The reports, developed by the communication working group of the Academy’s Commission on Accelerating Climate Action, include 12 principles for effective climate change communication, ranging from communicating consensus on climate change to making messages locally relevant to demanding accountability.
The principles are designed to overcome communication barriers to effective climate action, including partisan polarization, the low prioritization of climate action among the issues evaluated by voters, and the need to overcome the assumption that “action is futile.”
The seven-page brief summarizes 12 “Proven Principles of Effective Climate Change Communication,” while the 66-page white paper offers examples of climate communication and action from the media landscape, government, nonprofits, and other sectors.
In discussing one of the principles, to “Encourage Commitments in the Form of Accountable Climate Action Plans,” the working group cited the American College and University Presidents’ Climate Commitment, which asked signatories to promote efforts to create a sustainable society and eliminate net greenhouse gas emissions from their own campus operations.
One example of how that was effectuated, the report said, was through a resolution of the executive committee of the Faculty Senate of the University of Pennsylvania, which asked faculty members to sign a climate pledge and posted a video to encourage them to do so.
Along with Jamieson, the co-chairs of the communication working group of the Academy’s climate action initiative are climate scientist J. Marshall Shepherd of the University of Georgia, who also serves on the external advisory board of the Penn Center for Science, Sustainability & the Media, and Bob Inglis, executive director of republicEn, a conservative climate group.

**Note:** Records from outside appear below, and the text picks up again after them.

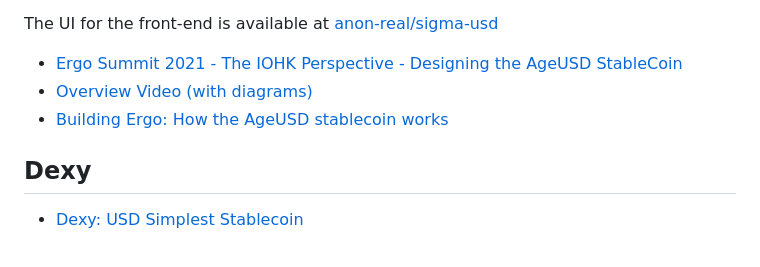
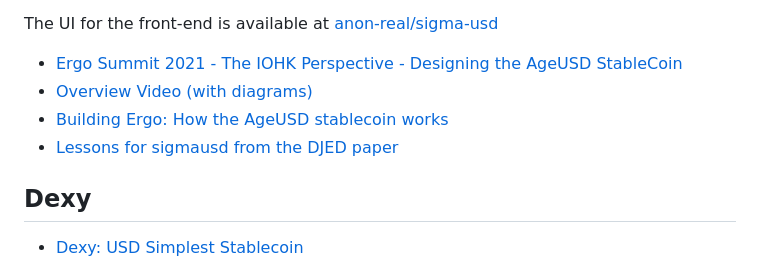
Before and after one commit to ergoplatform/ergodocs, a Markdown page: docs/uses/stablecoins.md, the part around the change. GitHub-like rendering.

```diff
--- a/docs/uses/stablecoins.md
+++ b/docs/uses/stablecoins.md
@@ -11,7 +11,7 @@ The UI for the front-end is available at [anon-real/sigma-usd](https://github.co
 - [Ergo Summit 2021 - The IOHK Perspective - Designing the AgeUSD StableCoin](https://youtu.be/zG-rxMCDIa0?t=9247)
 - [Overview Video (with diagrams)](https://www.youtube.com/watch?v=O3hPEp3tzoU)
 - [Building Ergo: How the AgeUSD stablecoin works](https://ergoplatform.org/en/blog/2021-02-05-building-ergo-how-the-ageusd-stablecoin-works/)
-
+- [Lessons for sigmausd from the DJED paper](https://www.ergoforum.org/t/lessons-for-sigmausd-from-the-djed-paper/2345)
 ## Dexy
 
 - [Dexy: USD Simplest Stablecoin](https://www.ergoforum.org/t/dexy-usd-simplest-stablecoin-design/1430)
```
Also changed, not shown: docs/contribute.md (+0 -7 lines), docs/uses/nft.md (+2 -0 lines), docs/assets/frame_52.png (added), docs/uses/raffle.md (added), 5 other files.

Read more about the Academy’s Accelerating Climate Action commission.